*** Block opens ***

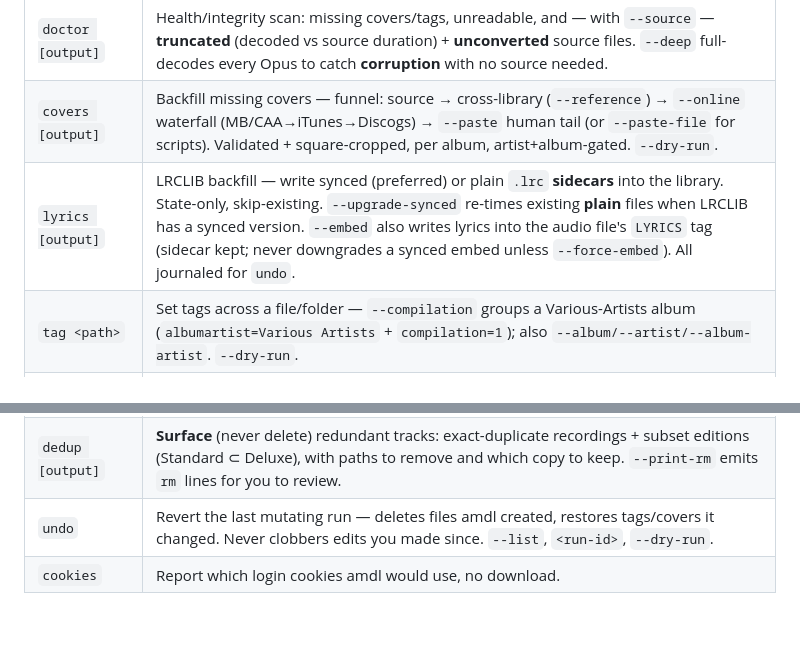
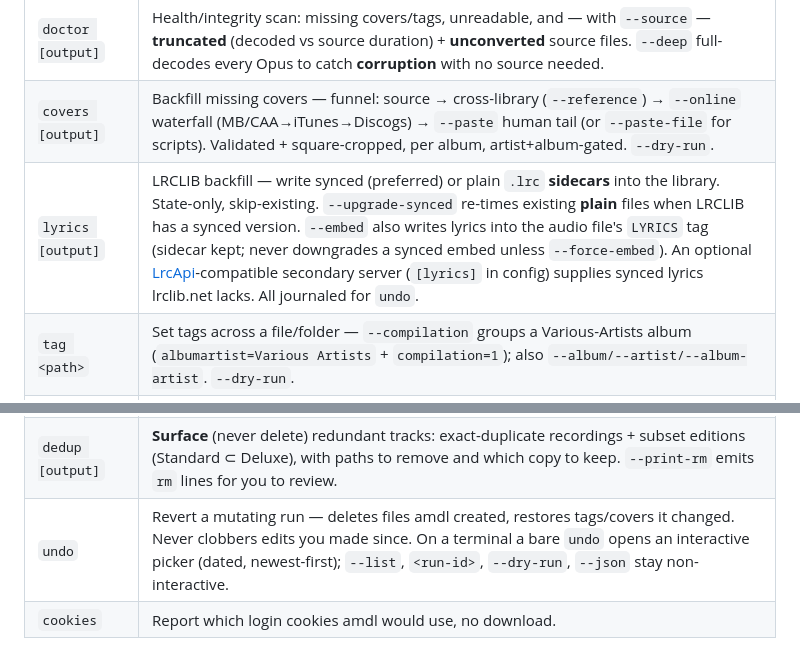
Before and after one commit to jakobhviid/amdl, a Markdown page: README.md, 2 parts joined by grey strips. Drawn GitHub-style; blank space fills up the shorter version.

Commit message:
docs: note the lyrics secondary source and undo picker in the README table
The README command table lagged behind shipped behavior: the `lyrics` row now
mentions the optional LrcApi-compatible secondary server, and the `undo` row the
interactive terminal picker. (WORKFLOWS/--llm and the config example already
covered these.)

```diff
--- a/README.md
+++ b/README.md
@@ -110,13 +110,13 @@ amdl <command> [options]
 | `convert [src] [dest]` | Transcode `.m4a`/`.mp3`/`.flac` → Opus with **fidelity**: re-embeds the source cover as a real `METADATA_BLOCK_PICTURE`, strips iTunes junk, mirrors `.lrc`, skip-existing (resumable). Paths default to config. |
 | `doctor [output]` | Health/integrity scan: missing covers/tags, unreadable, and — with `--source` — **truncated** (decoded vs source duration) + **unconverted** source files. `--deep` full-decodes every Opus to catch **corruption** with no source needed. |
 | `covers [output]` | Backfill missing covers — funnel: source → cross-library (`--reference`) → `--online` waterfall (MB/CAA→iTunes→Discogs) → `--paste` human tail (or `--paste-file` for scripts). Validated + square-cropped, per album, artist+album-gated. `--dry-run`. |
-| `lyrics [output]` | LRCLIB backfill — write synced (preferred) or plain `.lrc` **sidecars** into the library. State-only, skip-existing. `--upgrade-synced` re-times existing **plain** files when LRCLIB has a synced version. `--embed` also writes lyrics into the audio file's `LYRICS` tag (sidecar kept; never downgrades a synced embed unless `--force-embed`). All journaled for `undo`. |
+| `lyrics [output]` | LRCLIB backfill — write synced (preferred) or plain `.lrc` **sidecars** into the library. State-only, skip-existing. `--upgrade-synced` re-times existing **plain** files when LRCLIB has a synced version. `--embed` also writes lyrics into the audio file's `LYRICS` tag (sidecar kept; never downgrades a synced embed unless `--force-embed`). An optional [LrcApi](https://github.com/HisAtri/LrcApi)-compatible secondary server (`[lyrics]` in config) supplies synced lyrics lrclib.net lacks. All journaled for `undo`. |
 | `tag <path>` | Set tags across a file/folder — `--compilation` groups a Various-Artists album (`albumartist=Various Artists` + `compilation=1`); also `--album/--artist/--album-artist`. `--dry-run`. |
 | `config [--init]` | Show the config path + values; `--init` writes a starter `~/.config/amdl/config.toml`. |
 | `identify <path>` | Fix untagged/mis-tagged tracks by **sound** (AcoustID fingerprint via `fpcalc`); `--apply` writes artist/title/album only at/above `--min-score` (default 0.9 — a wrong tag is worse than none). `--dry-run`, `--skip-tagged`. Needs `[keys] acoustid`. |
 | `recover [output]` | Re-acquire tracks a source never converted: cross-library copy from `--reference`, else `--online` re-acquire via gamdl (verified on title+duration). Recovered tracks are **regrouped** to their album siblings (so they don't split out under Apple's own album tag). `--dry-run`. |
 | `dedup [output]` | **Surface** (never delete) redundant tracks: exact-duplicate recordings + subset editions (Standard ⊂ Deluxe), with paths to remove and which copy to keep. `--print-rm` emits `rm` lines for you to review. |
-| `undo` | Revert the last mutating run — deletes files amdl created, restores tags/covers it changed. Never clobbers edits you made since. `--list`, `<run-id>`, `--dry-run`. |
+| `undo` | Revert a mutating run — deletes files amdl created, restores tags/covers it changed. Never clobbers edits you made since. On a terminal a bare `undo` opens an interactive picker (dated, newest-first); `--list`, `<run-id>`, `--dry-run`, `--json` stay non-interactive. |
 | `cookies` | Report which login cookies amdl would use, no download. |
 
 `--json` (global) makes every batch command emit a machine-readable report
```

*** Block closes ***

#### [PROBLEM TO WORK ON]
Every line above that has the string "artist" needs to be copied.

#### [ANSWER TO THIS PROBLEM]
 | `covers [output]` | Backfill missing covers — funnel: source → cross-library (`--reference`) → `--online` waterfall (MB/CAA→iTunes→Discogs) → `--paste` human tail (or `--paste-file` for scripts). Validated + square-cropped, per album, artist+album-gated. `--dry-run`. |
 | `tag <path>` | Set tags across a file/folder — `--compilation` groups a Various-Artists album (`albumartist=Various Artists` + `compilation=1`); also `--album/--artist/--album-artist`. `--dry-run`. |
 | `identify <path>` | Fix untagged/mis-tagged tracks by **sound** (AcoustID fingerprint via `fpcalc`); `--apply` writes artist/title/album only at/above `--min-score` (default 0.9 — a wrong tag is worse than none). `--dry-run`, `--skip-tagged`. Needs `[keys] acoustid`. |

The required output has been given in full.